A page from a singer-songwriter’s story on her album
When I was in elementary school my dad, who is an OBGYN, told me that I had perfect surgeon hands. I remember telling him that he was the one who had the perfect surgeon hands and that my hands were better suited for the piano. Yes, I was also the kid who pretended to sing country songs on my tennis-racquet-turned-banjo when my dad had me play on the middle school tennis team. Needless to say, Papa Lim had to adjust his expectations because I became a Los Angeles-based singer-songwriter.
I started writing songs at the age of seven and started classical vocal and piano training early too. I started to publicly perform my originals with a band during sophomore year of college and sang as an award-winning soloist for UC Berkeley’s a capella singing group, Golden Overtones. I just released my debut full-length album, thanks to the help of my fans and supporters from Singapore to Germany to the good ol’ United States.
Some people may know the backstory to my album, but I wanted to re-tell the story to some of the new friends of FAME’US magazine. I was so enraptured by the process of making my album that I unknowingly kept a bit secluded during the process of creating it. So, allow me to share a bit of how I was able to accomplish a life-long dream of mine: release an honest and meticulously crafted album.

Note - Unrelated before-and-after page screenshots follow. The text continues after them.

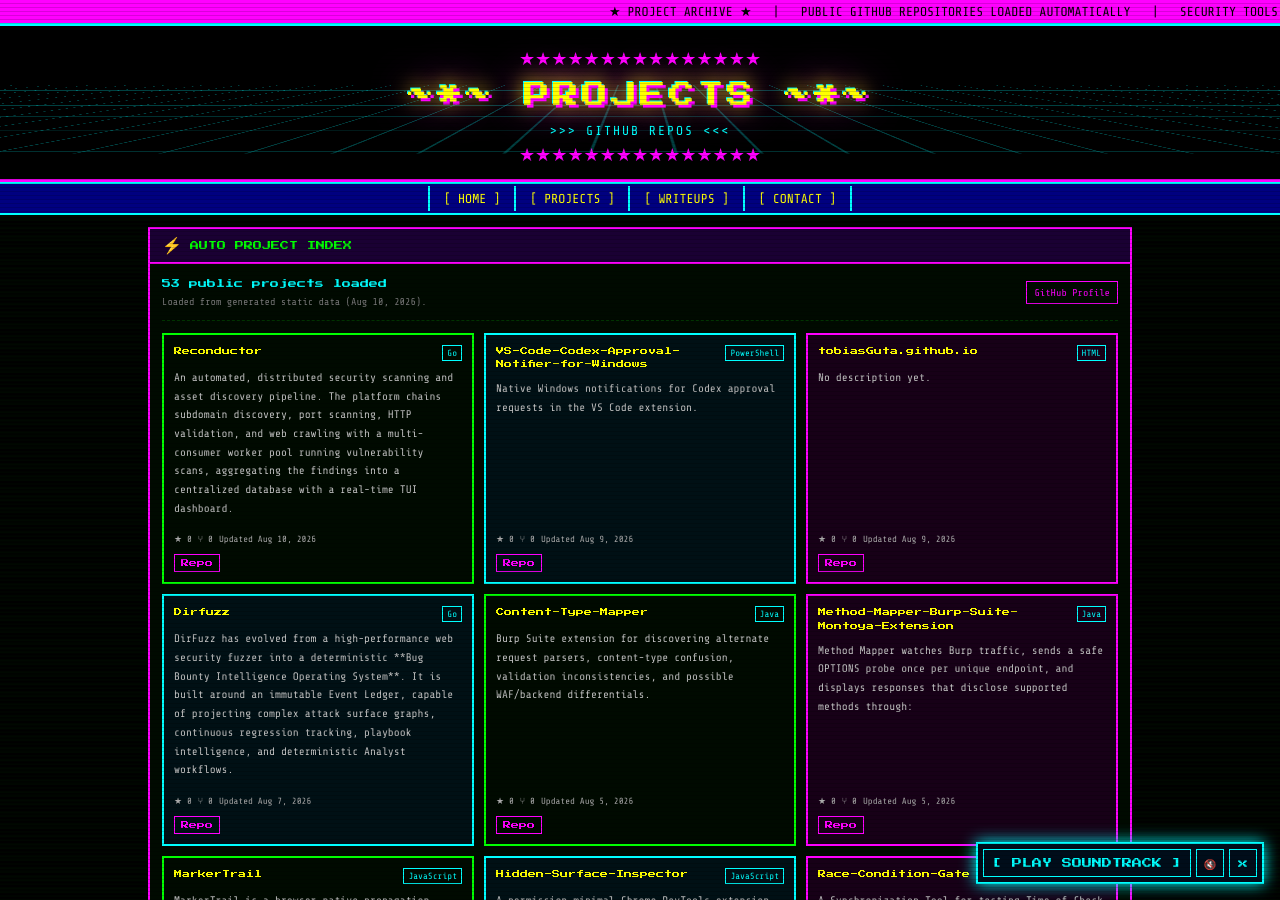
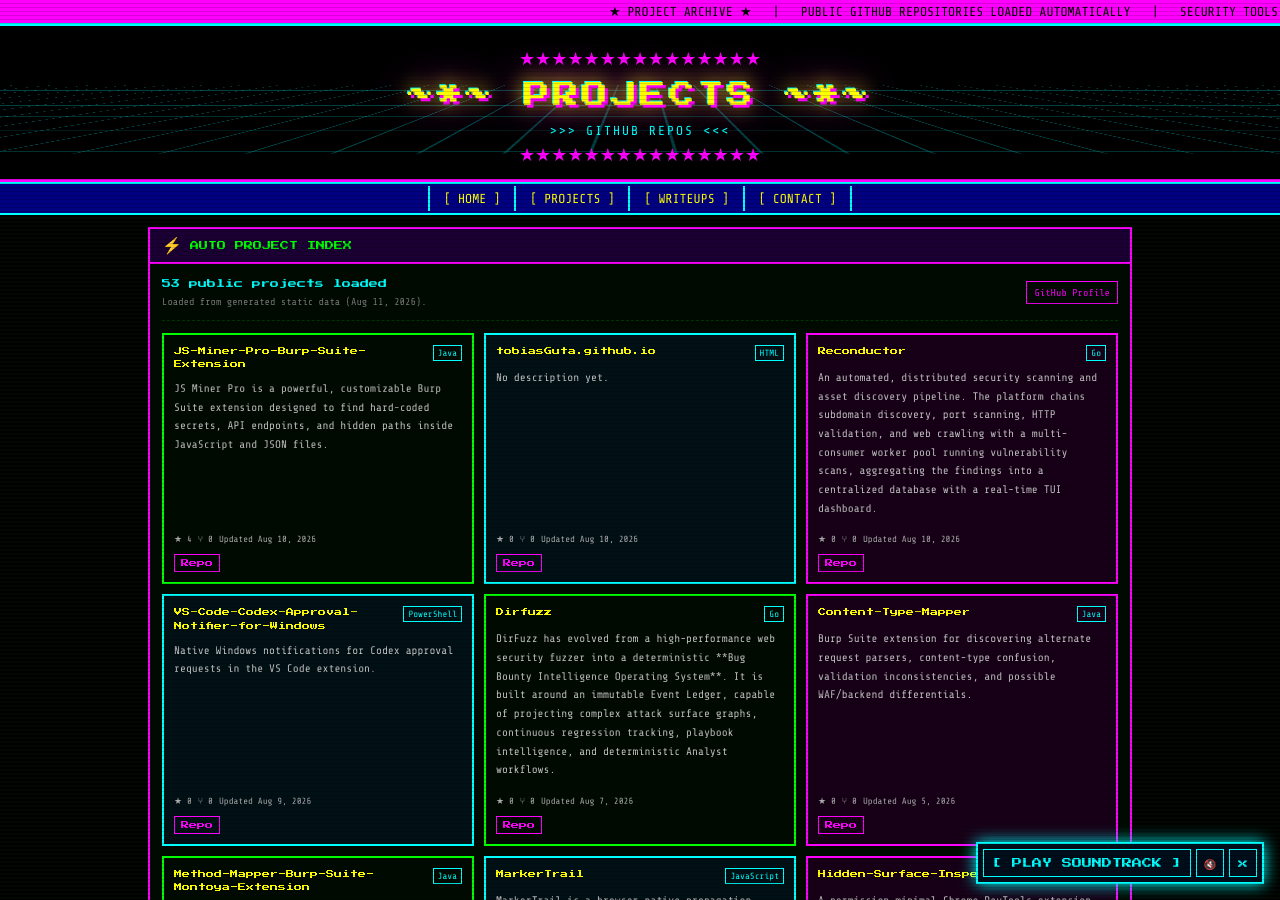
Before and after one commit to tobiasGuta/tobiasGuta.github.io, a Jekyll site: the page built from projects.html, in a window 1280 px wide and 900 px high. Built offline with Jekyll 4.4.1, drawn with Linux system fonts in a browser that asks for light colours; some of the changed text lies outside the part shown.

Commit message:
Update generated project data

```diff
--- a/assets/data/projects.json
+++ b/assets/data/projects.json
@@ -1,8 +1,34 @@
 {
   "owner": "tobiasGuta",
   "source": "github_api",
-  "generated_at": "2026-08-10T09:46:39.556689+00:00",
+  "generated_at": "2026-08-11T09:12:06.453186+00:00",
   "projects": [
+    {
+      "name": "JS-Miner-Pro-Burp-Suite-Extension",
+      "description": "JS Miner Pro is a powerful, customizable Burp Suite extension designed to find hard-coded secrets, API endpoints, and hidden paths inside JavaScript and JSON files.",
+      "html_url": "https://github.com/tobiasGuta/JS-Miner-Pro-Burp-Suite-Extension",
+      "homepage": "",
+      "language": "Java",
+      "topics": [],
+      "stargazers_count": 4,
+      "forks_count": 0,
+      "updated_at": "2026-08-10T12:45:13Z",
+      "fork": false,
+      "archived": false
+    },
+    {
+      "name": "tobiasGuta.github.io",
+      "description": null,
+      "html_url": "https://github.com/tobiasGuta/tobiasGuta.github.io",
+      "homepage": null,
+      "language": "HTML",
+      "topics": [],
+      "stargazers_count": 0,
+      "forks_count": 0,
+      "updated_at": "2026-08-10T09:47:09Z",
+      "fork": false,
+      "archived": false
+    },
     {
       "name": "Reconductor",
       "description": "An automated, distributed security scanning and asset discovery pipeline. The platform chains subdomain discovery, port scanning, HTTP validation, and web crawling with a multi-consumer worker pool running vulnerability scans, aggregating the findings into a centralized database with a real-time TUI dashboard.",
@@ -26,19 +52,6 @@
       "stargazers_count": 0,
       "forks_count": 0,
       "updated_at": "2026-08-09T16:07:50Z",
-      "fork": false,
-      "archived": false
-    },
-    {
-      "name": "tobiasGuta.github.io",
-      "description": null,
-      "html_url": "https://github.com/tobiasGuta/tobiasGuta.github.io",
-      "homepage": null,
-      "language": "HTML",
-      "topics": [],
-      "stargazers_count": 0,
-      "forks_count": 0,
-      "updated_at": "2026-08-09T09:01:34Z",
       "fork": false,
       "archived": false
     },
@@ -260,19 +273,6 @@
       "stargazers_count": 0,
       "forks_count": 0,
       "updated_at": "2026-07-18T11:48:19Z",
-      "fork": false,
-      "archived": false
-    },
-    {
-      "name": "JS-Miner-Pro-Burp-Suite-Extension",
-      "description": "JS Miner Pro is a powerful, customizable Burp Suite extension designed to find hard-coded secrets, API endpoints, and hidden paths inside JavaScript and JSON files.",
-      "html_url": "https://github.com/tobiasGuta/JS-Miner-Pro-Burp-Suite-Extension",
-      "homepage": "",
-      "language": "Java",
-      "topics": [],
-      "stargazers_count": 3,
-      "forks_count": 0,
-      "updated_at": "2026-07-16T20:31:52Z",
       "fork": false,
       "archived": false
     },
```
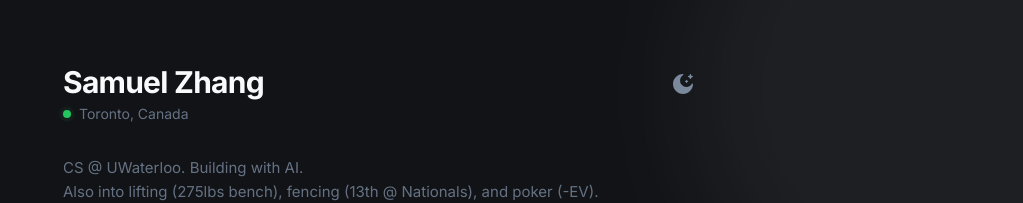
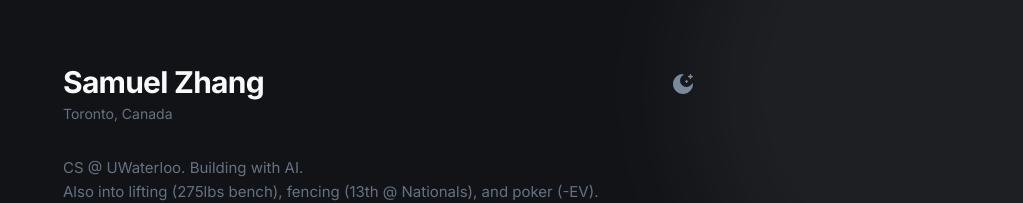
Before and after one commit to SamuelZ12/personal-website, a Next.js app: page / in a window 1280 px wide. Shown: the top 203 px of the page, without its empty margins (257-1280 px from the left). Built offline with nearby package versions, Linux system fonts and the light colour scheme.

Commit message:
remove green circle

```diff
--- a/src/components/header.tsx
+++ b/src/components/header.tsx
@@ -15,11 +15,7 @@ const Header = () => {
                         {CONFIG.title}
                     </p>
                 )}
-                <p className='flex items-center gap-2 text-sm text-muted-foreground/80'>
-                    <span className='relative flex h-2 w-2'>
-                        <span className='absolute inline-flex h-full w-full animate-ping rounded-full bg-green-400 opacity-75' />
-                        <span className='relative inline-flex h-2 w-2 rounded-full bg-green-500' />
-                    </span>
+                <p className='text-sm text-muted-foreground/80'>
                     Toronto, Canada
                 </p>
             </div>
```
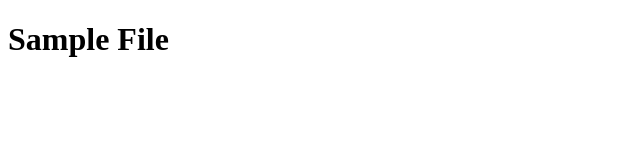
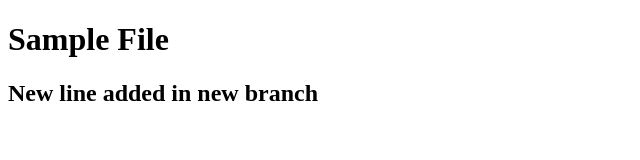
Before and after one commit to Nithya-99/Xoriant_assignment, a plain HTML site: page index.html in a window 1280 px wide. Shown: the whole page, without its empty margins (0-640 px from the left). Drawn offline with Linux system fonts and the light colour scheme.

Commit message:
commit from new branch

```diff
--- a/index.html
+++ b/index.html
@@ -7,5 +7,6 @@
 	</head>
 	<body>
 		<h1>Sample File</h1>
+		<h2>New line added in new branch</h2>
 	</body>
 	</html>
```
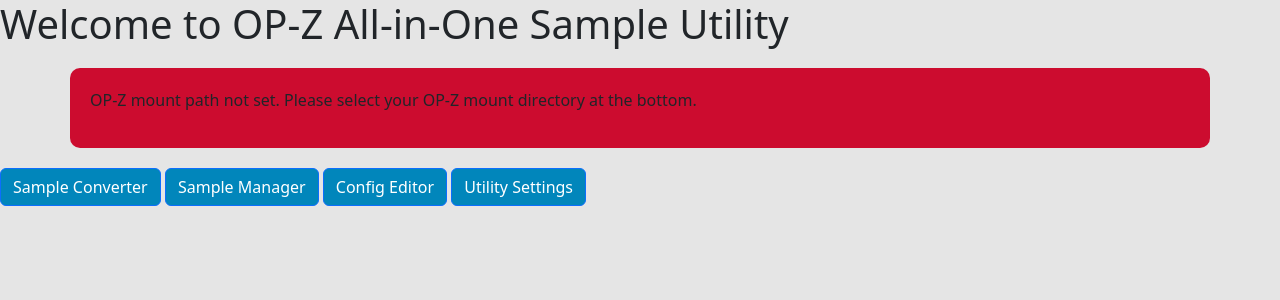
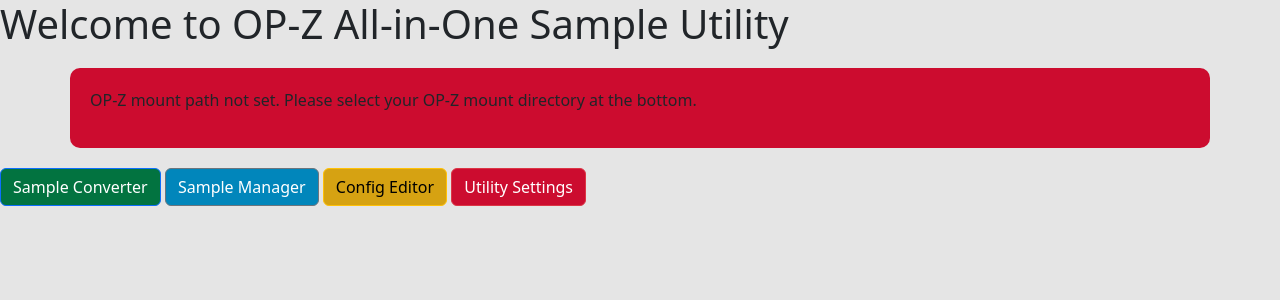
Before and after one commit to Romano-Garmez/opz-sample-manager, a Flask app: page / in a window 1280 px wide. Shown: the top 300 px of the page. Run offline with Flask 3, Linux system fonts and the light colour scheme.

Commit message:
main menu has op-z colors :)

```diff
--- a/static/css/styles.css
+++ b/static/css/styles.css
@@ -13,7 +13,19 @@
 }
 
 .btn-primary {
+    background-color: var(--first-color);
+}
+
+.btn-secondary {
     background-color: var(--second-color);
+}
+
+.btn-warning {
+    background-color: var(--third-color);
+}
+
+.btn-danger {
+    background-color: var(--fourth-color);
 }
 
 .samplepackbox {
--- a/templates/index.html
+++ b/templates/index.html
@@ -38,11 +38,11 @@
 
 <button onclick="window.location.href='/sampleconverter'" class="btn btn-primary">Sample Converter</button>
 
-<button onclick="window.location.href='/samplemanager'" class="btn btn-primary">Sample Manager</button>
+<button onclick="window.location.href='/samplemanager'" class="btn btn-secondary">Sample Manager</button>
 
-<button onclick="window.location.href='/configeditor'" class="btn btn-primary">Config Editor</button>
+<button onclick="window.location.href='/configeditor'" class="btn btn-warning">Config Editor</button>
 
-<button onclick="window.location.href='/utilitysettings'" class="btn btn-primary">Utility Settings</button>
+<button onclick="window.location.href='/utilitysettings'" class="btn btn-danger">Utility Settings</button>
 
 {% endblock %}
 
```
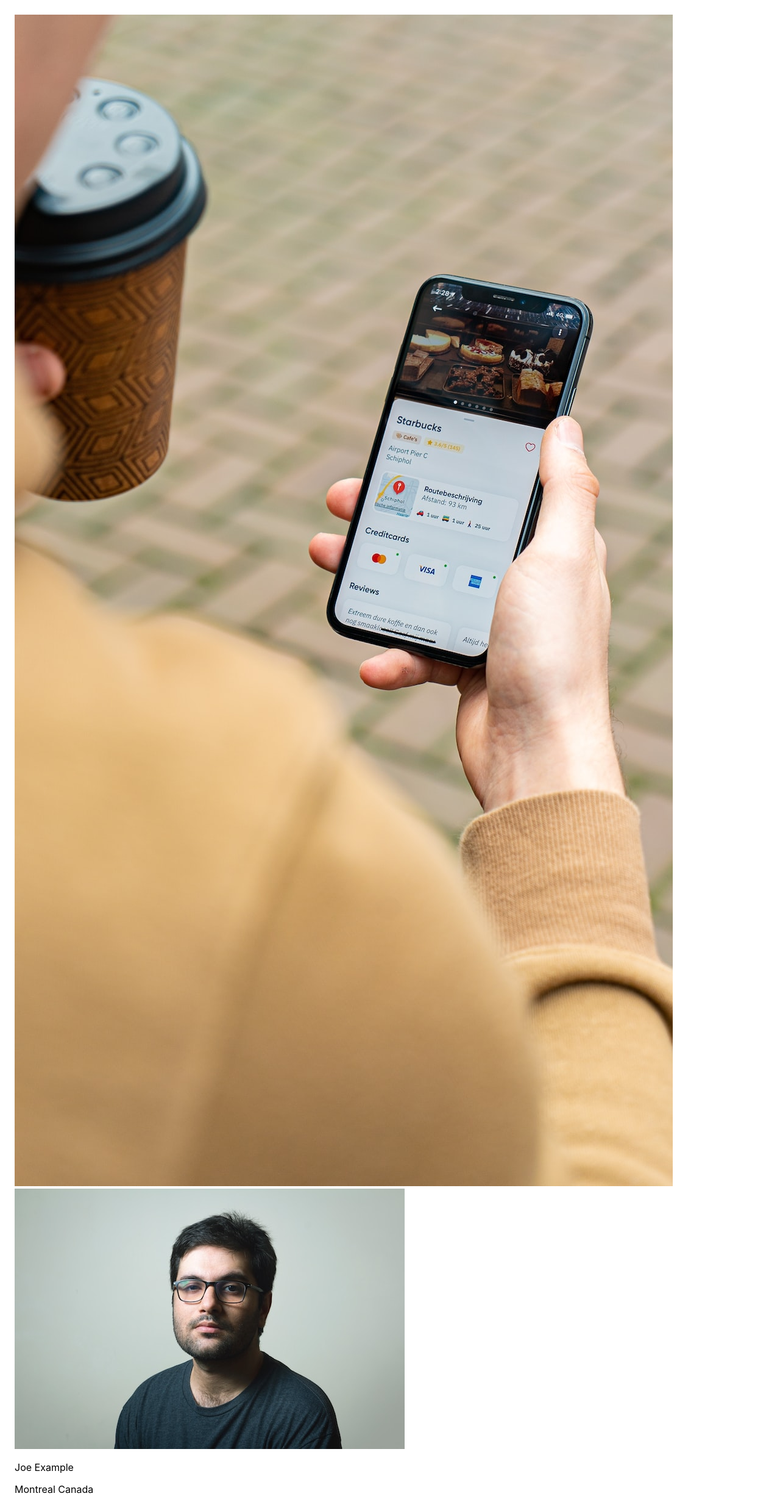
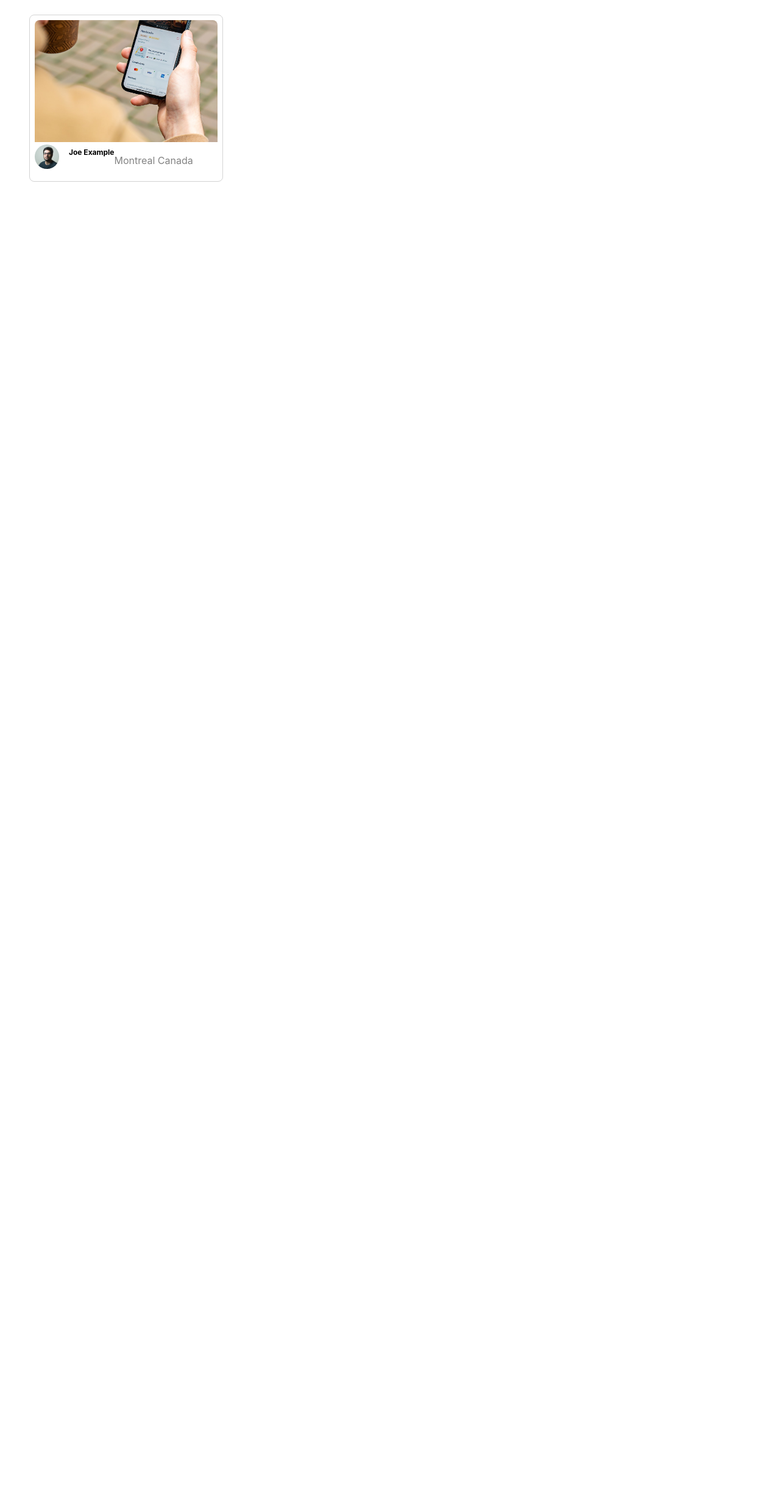
Before and after one commit to asperatusx/photolabs, a React (Create React App) app in the folder frontend/: page / in a window 1280 px wide. Shown: the whole page at 61% size. After the commit the page ends 800 px from the top, so only its background shows below. Built offline with nearby package versions, Linux system fonts and the light colour scheme; the HTML template or start-up script is replaced by a standard one.

Commit message:
add styling to photolistitem

```diff
--- a/frontend/src/components/PhotoListItem.jsx
+++ b/frontend/src/components/PhotoListItem.jsx
@@ -7,11 +7,13 @@
   const {id, location, imageSource, username, profile} = props.photoData
 
   return (
-    <div key={id}>
-      <img src={imageSource} alt="picture of phone in hand" />
-      <img src={profile} alt="joe profile picture" />
-      <p>{username}</p>
-      <p>{location.city} {location.country}</p>
+    <div key={id} className="photo-list__item">
+      <img className="photo-list__image" src={imageSource} alt="picture of phone in hand" />
+      <div className="photo-list__user-details">
+        <img className="photo-list__user-profile" src={profile} alt="joe profile picture" />
+        <p className="photo-list__user-info">{username}</p>
+        <p className="photo-list__user-location">{location.city} {location.country}</p>
+      </div>
     </div>
   )
 };
```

In November 2012, I successfully got my first full-length album funded via Kickstarter. Many readers may be wondering why I would put myself through the trouble of making a full length album during an era of singles and EPs. It’s true that on the digital platform the single and the EP is king. However, at a live show, the album is a perfect way to solidify the link between the audience member and me. In 2012, I went on a series of nationwide tours selling my The Hunted EP. I figured that it was time for me to also have a full length CD available at the merch tables while I perform live. Merch sales are everything for touring independent artists these days, and I wanted to pad my arsenal with more music to sell. More merch equals more metaphorical and literal fuel for my journey.
(Full article available in print.)